Cluster Assembled Materials
It is now some 15 years since atomic clusters were first produced and investigated in laboratories. Since then, knowledge concerning clusters has enjoyed rapid and sustained growth, and cluster research has become a new branch of science.
The most prominent example is carbon, which exists not only in two crystalline forms, graphite and diamond, but also in a cluster-assembled structure, fullerite, where C60 units are arranged in a face-centered cubic lattice under normal conditions. Other carbon cluster units, such as C70, C84, C96 have also been assembled to form solids.

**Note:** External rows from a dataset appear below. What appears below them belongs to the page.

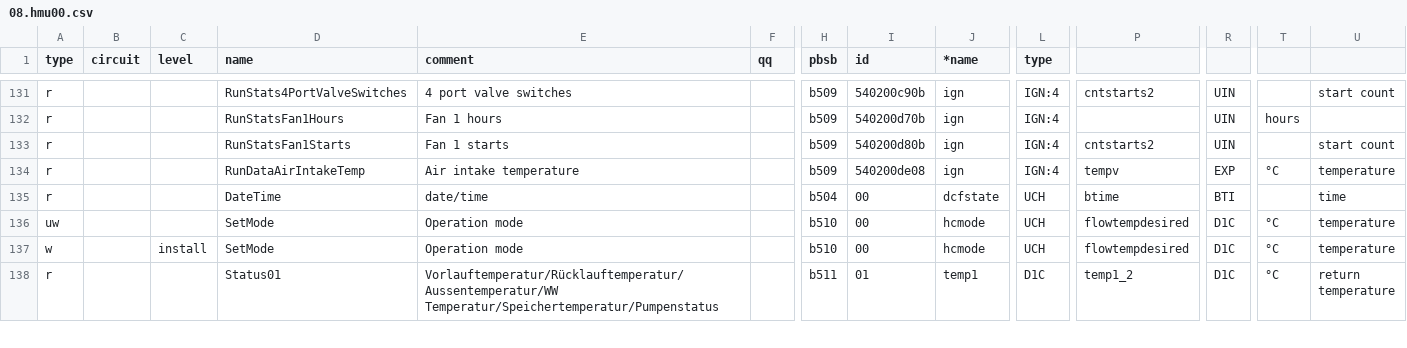
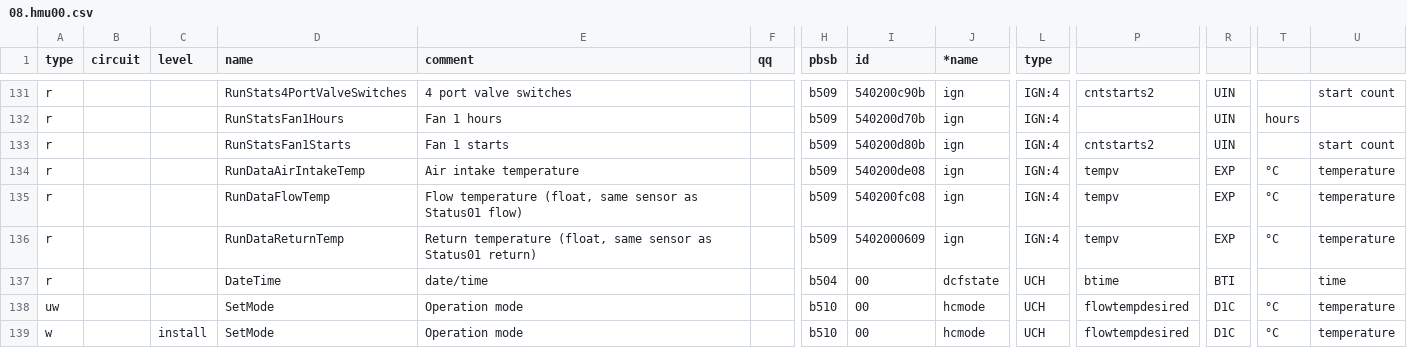
Before and after one commit to edudele/ebusd-configuration, a CSV file: outcsv/@ebusd/ebus-typespec/vaillant/08.hmu00.csv, drawn as a sheet; only a part is shown, gaps mark what is left out; the shorter side is filled out with more unchanged rows; rows hold the shown columns only; the diff names each change by its address in the sheet, - before the commit and + after, or states it on an @@ line.

```diff
--- a/outcsv/@ebusd/ebus-typespec/vaillant/08.hmu00.csv
+++ b/outcsv/@ebusd/ebus-typespec/vaillant/08.hmu00.csv
+row 135: r |  |  | RunDataFlowTemp | Flow temperature (float, same sensor as Status01 flow) |  | b509 | 540200fc08 | ign | IGN:4 | tempv | EXP | °C | temperature
+row 136: r |  |  | RunDataReturnTemp | Return temperature (float, same sensor as Status01 return) |  | b509 | 5402000609 | ign | IGN:4 | tempv | EXP | °C | temperature
```
Also changed, not shown: outcsv/@ebusd/ebus-typespec/vaillant/15.basv0.csv, 2 other files.
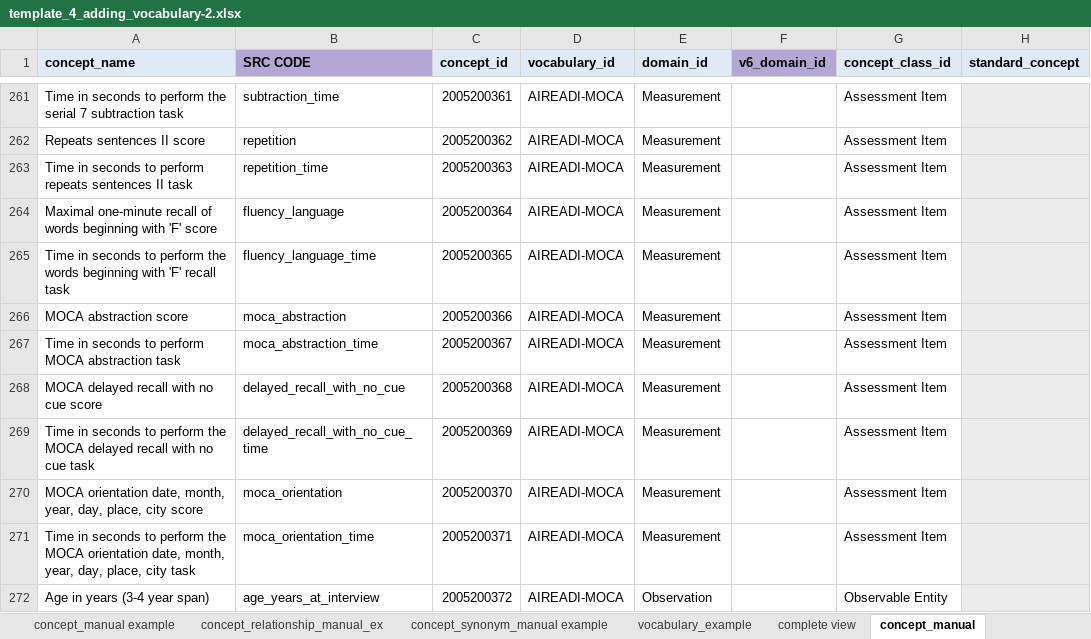
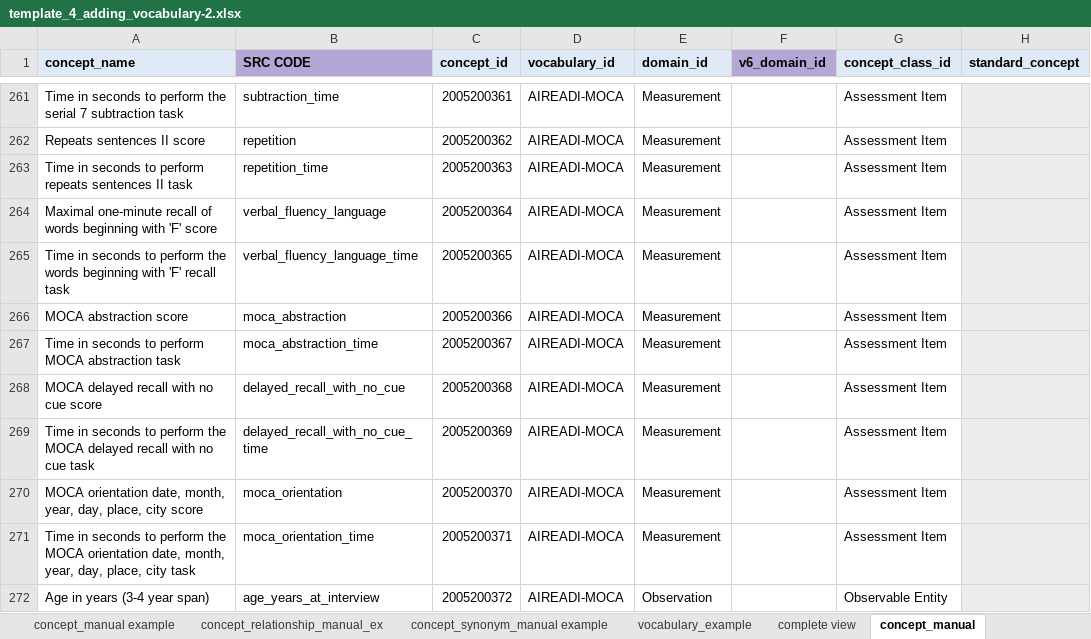
Before and after one commit to AI-READI/DataElementMaps, an Excel workbook: AIREADi_OMOP_Vocabulary_Request/template_4_adding_vocabulary-2.xlsx, sheet concept_manual, drawn as a sheet; only a part is shown, gaps mark what is left out; values as stored, in another font and other column widths than the file's, no borders; charts and pictures not drawn; the diff names each change by its address in the sheet, - before the commit and + after, or states it on an @@ line.

Commit message:
MoCA v0116
Updated src_code of moca concepts relating to language fluency to reflect verbal aspect.

```diff
--- a/AIREADi_OMOP_Vocabulary_Request/template_4_adding_vocabulary-2.xlsx (sheet concept_manual)
+++ b/AIREADi_OMOP_Vocabulary_Request/template_4_adding_vocabulary-2.xlsx (sheet concept_manual)
-B264 (SRC CODE): fluency_language
+B264 (SRC CODE): verbal_fluency_language
-B265 (SRC CODE): fluency_language_time
+B265 (SRC CODE): verbal_fluency_language_time
```
Also changed, not shown: sheet concept_relationship_manual, 5 other files.
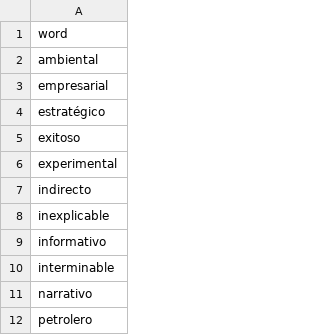
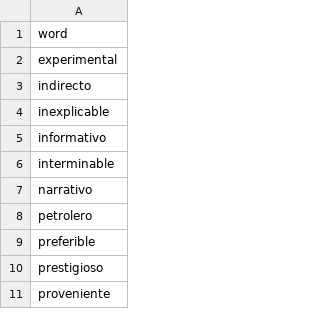
Before and after one commit to language-dev243/lila-language-data, a CSV file: scripts/spanish/data/processed/withError/inflections.csv, drawn as a sheet; only a part is shown; the shorter side is filled out with more unchanged rows.

```diff
--- a/scripts/spanish/data/processed/withError/inflections.csv
+++ b/scripts/spanish/data/processed/withError/inflections.csv
@@ -1,6 +1,2 @@
 word
-ambiental
-empresarial
-estratégico
-exitoso
 experimental
```
Also changed, not shown: scripts/spanish/data/backups/adjectives_backup.csv, 5 other files.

There is currently great interest in the prospect of producing new materials made up of small atomic clusters. Such cluster-assembled materials can differ significantly from their crystalline counterparts. Mechanical, electronic, optical and other properties are expected to be different for such assemblies, and this should make them good potential candidates as new building materials for electronic devices. Also, the quantum effects which occur in materials of small size and low dimension, impart special properties to these materials.